I'm no legal expert on this issue (so I welcome any thoughts/comments here), but it seems the request is simply one to try and stop bleeding. GGP is not the only REIT on the list. And I also wonder aloud whether the suspension of the uptick rule is not helping things at all. (Jim Cramer agrees.)

Oh, well...all food for thought.

The future of GGP?

I'm the first person to admit when I am wrong. And I've said before that I don't see General Growth Properties going anywhere, but I have also said that all bets are off in this market.

Then along comes this story in Retail Traffic to the effect that not only might GGP have to put itself up for sale, but that it might happen by year end.
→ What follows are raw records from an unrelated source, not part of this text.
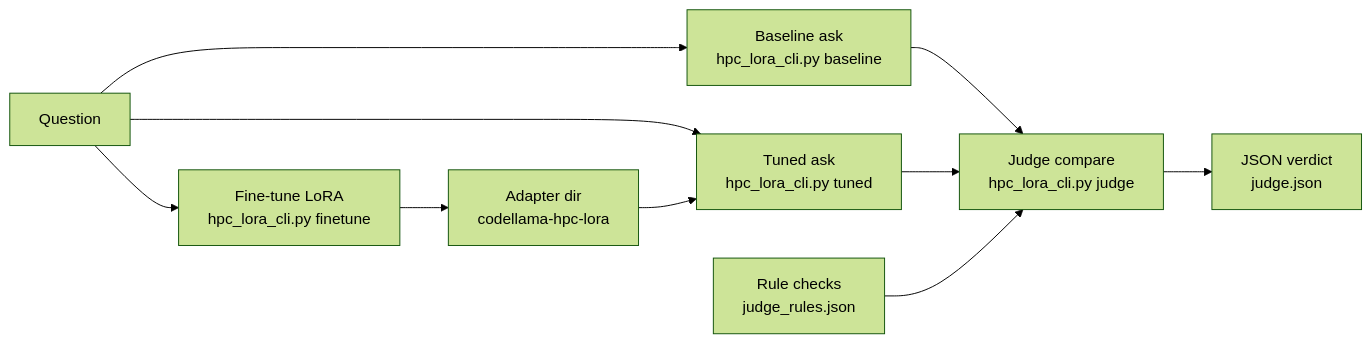
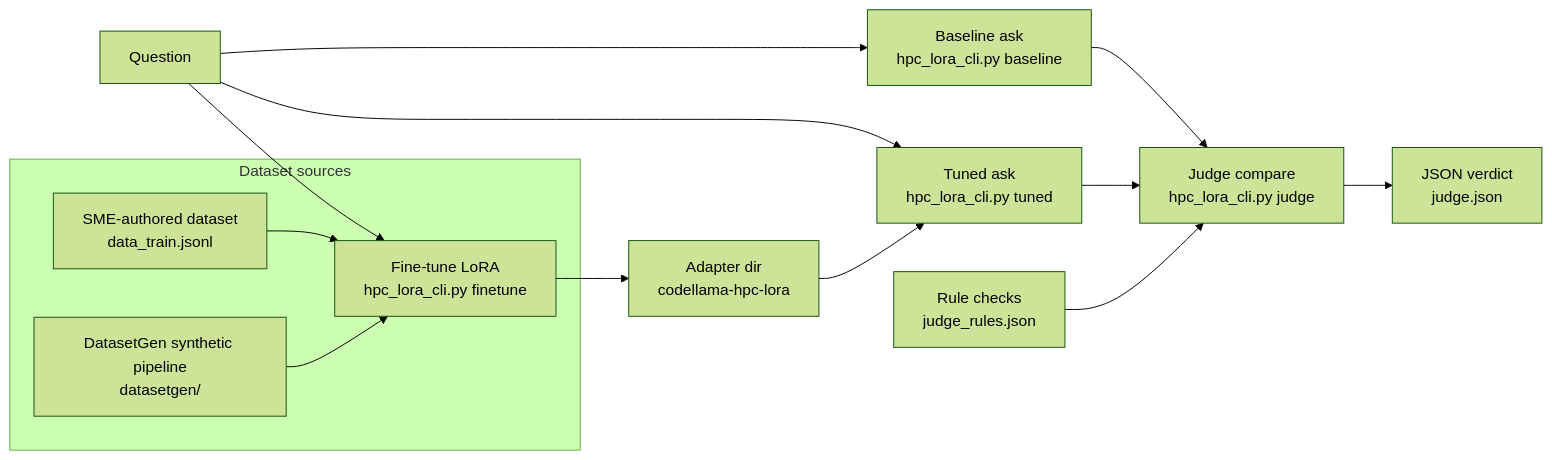
One commit to jbsparks/lora-hpc-adapter changed the diagram in README.md. Above: the diagram before and after it, drawn with Mermaid (forest theme). The commit also changed other lines of this file and 18 other files, not shown here.

````diff
--- a/README.md
+++ b/README.md
@@ -19,12 +19,19 @@
 ```mermaid
 flowchart LR
   Q[Question] --> B[Baseline ask<br/>hpc_lora_cli.py baseline]
   Q --> T[Fine-tune LoRA<br/>hpc_lora_cli.py finetune]
   T --> A[Adapter dir<br/>codellama-hpc-lora]
   Q --> L[Tuned ask<br/>hpc_lora_cli.py tuned]
   A --> L
   B --> J[Judge compare<br/>hpc_lora_cli.py judge]
   L --> J
   R[Rule checks<br/>judge_rules.json] --> J
   J --> O[JSON verdict<br/>judge.json]
+
+  subgraph DATA[Dataset sources]
+    S[SME-authored dataset<br/>data_train.jsonl]
+    D[DatasetGen synthetic pipeline<br/>datasetgen/]
+    S --> T
+    D --> T
+  end
 ```
````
The concern is that lending is so tight and so much is coming due that a sale might be the best bet.

I know it would be a lawyer's bonanza to work on a deal that size. The due diligence alone would be amazing -- EOP-esque, if I may say so. And there are a lot of CRE lawyers on the sideline right now. This would not be full employment, but the sale of GGP, Lehman and other assets, combined with availability of credit and some investors flush with cash deciding the time is ripe, could mean more employment for a bunch of people soon.
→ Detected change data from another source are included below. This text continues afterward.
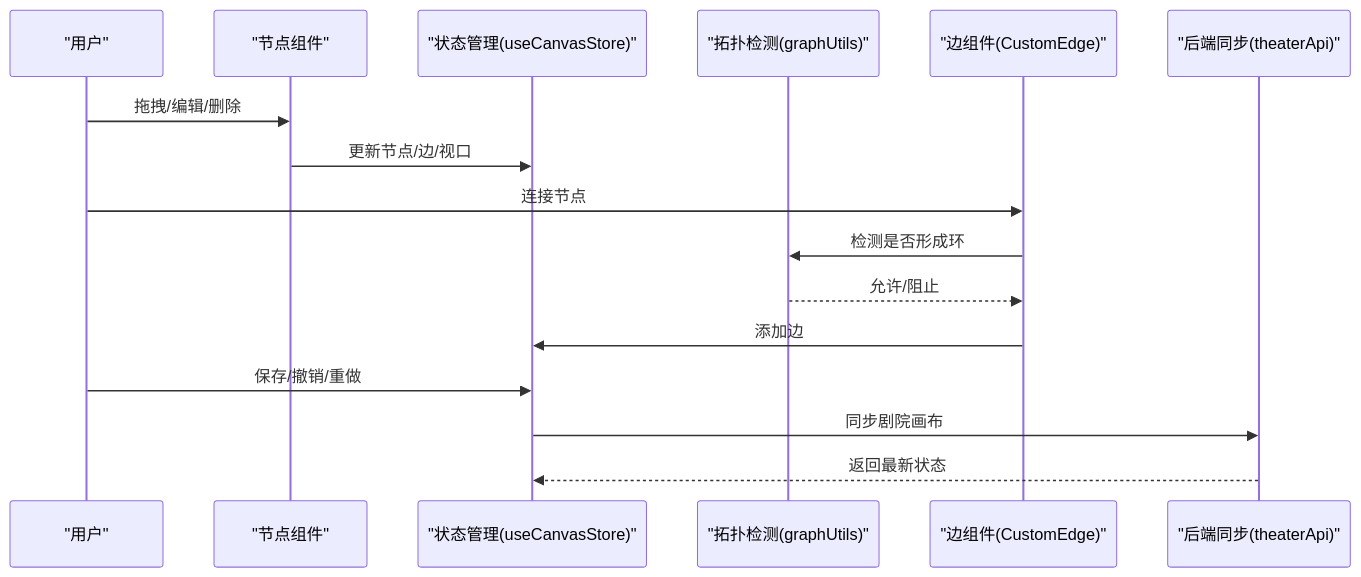
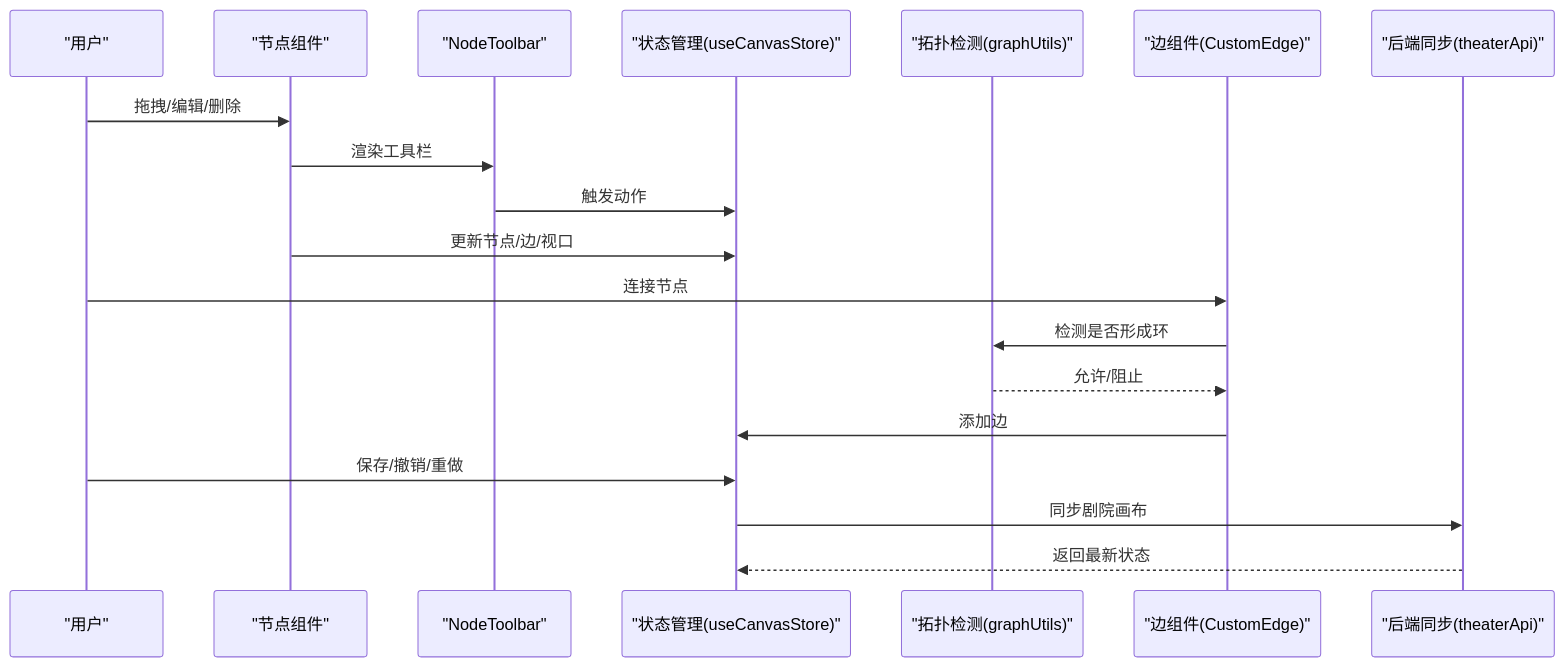
One commit to KunLabAI/KunFlix changed the second of 9 diagrams in .qoder/repowiki/zh/content/前端应用架构/剧场画布编辑器/节点系统.md. Above: the diagram before and after it, drawn with Mermaid. The commit also changed other lines of this file and 9 other files, not shown here.

````diff
--- a/.qoder/repowiki/zh/content/前端应用架构/剧场画布编辑器/节点系统.md
+++ b/.qoder/repowiki/zh/content/前端应用架构/剧场画布编辑器/节点系统.md
@@ -122,18 +135,21 @@
 ```mermaid
 sequenceDiagram
 participant U as "用户"
 participant N as "节点组件"
+participant NT as "NodeToolbar"
 participant S as "状态管理(useCanvasStore)"
 participant G as "拓扑检测(graphUtils)"
 participant E as "边组件(CustomEdge)"
 participant B as "后端同步(theaterApi)"
 U->>N : 拖拽/编辑/删除
+N->>NT : 渲染工具栏
+NT->>S : 触发动作
 N->>S : 更新节点/边/视口
 U->>E : 连接节点
 E->>G : 检测是否形成环
 G-->>E : 允许/阻止
 E->>S : 添加边
 U->>S : 保存/撤销/重做
 S->>B : 同步剧院画布
 B-->>S : 返回最新状态
 ```
````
FYI -- I've heard vague rumors but nothing I care to write about since I'm not a reporter. I also have too much respect for GGP to post them. (This blog is read by one or more people at GGP almost every day.)
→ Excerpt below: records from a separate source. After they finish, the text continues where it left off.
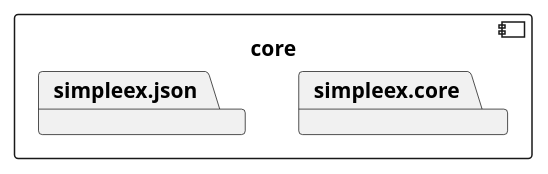
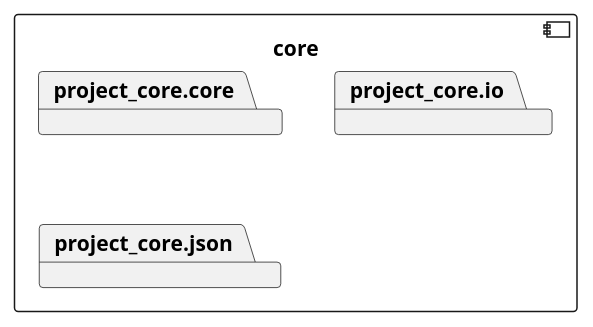
One commit to ErlendMariusOmmundsen/Messaging-App changed the diagram in project/readme.md. Above: the diagram before and after it, drawn with PlantUML.

Commit message:
33 diagram work
Continued work on the package diagram for the project.

````diff
--- a/project/readme.md
+++ b/project/readme.md
@@ -98,8 +98,9 @@
 ```plantuml
 
 component core {
-	package simpleex.core
-	package simpleex.json
+	package project_core.core
+	package project_core.io
+	package project_core.json
 }
 
 ```
````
DIrt Lawyers - beware of malpractice claims

The ABA released a report yesterday stating that legal malpractice claims for the period 2004-2007 are up four percentage points compared to the period 2000-2003.

I haven't read the survey, but I found this quote troublesome and perhaps just wrong:

As real estate values have fallen across the country, more individuals and businesses are suing their lawyers for bad results, according to panelists who discussed the findings of the 2004-2007 claims study during the conference’s opening plenary.
I don't get it. Of those years, only 2007 was really down. 2004 and 2005 were gangbuster crazy. And that's why I think you see the uptick in claims.

Here's the rationale. SO many deals were being done that for many it was impossible to keep up. So you cut corners. And those lawyers (and title companies) who did paid or are paying the price in litigation.

Here's more:

According to panelists, claims resulting from alleged errors in real estate transactions range from conflicts of interest, closing errors or contract drafting, to zoning or escrow issues. In many states it is not uncommon for only one lawyer to be at the closing table, presenting a huge potential for conflict of interest.
I'm guessing, based on this, that many of these claims are for residential real estate. I could be wrong. But I doubt I am. Even though I specialize in commercial real estate, I do occasional work on the residential side and certainly know the drill.

The moral for us lawyers? Don't be greedy. Take on only as much work as you can handle competently. Have good staff and check their work thoroughly. And finally, remember that it is okay to be a little paranoid, especially if it keeps you from being served with a summons.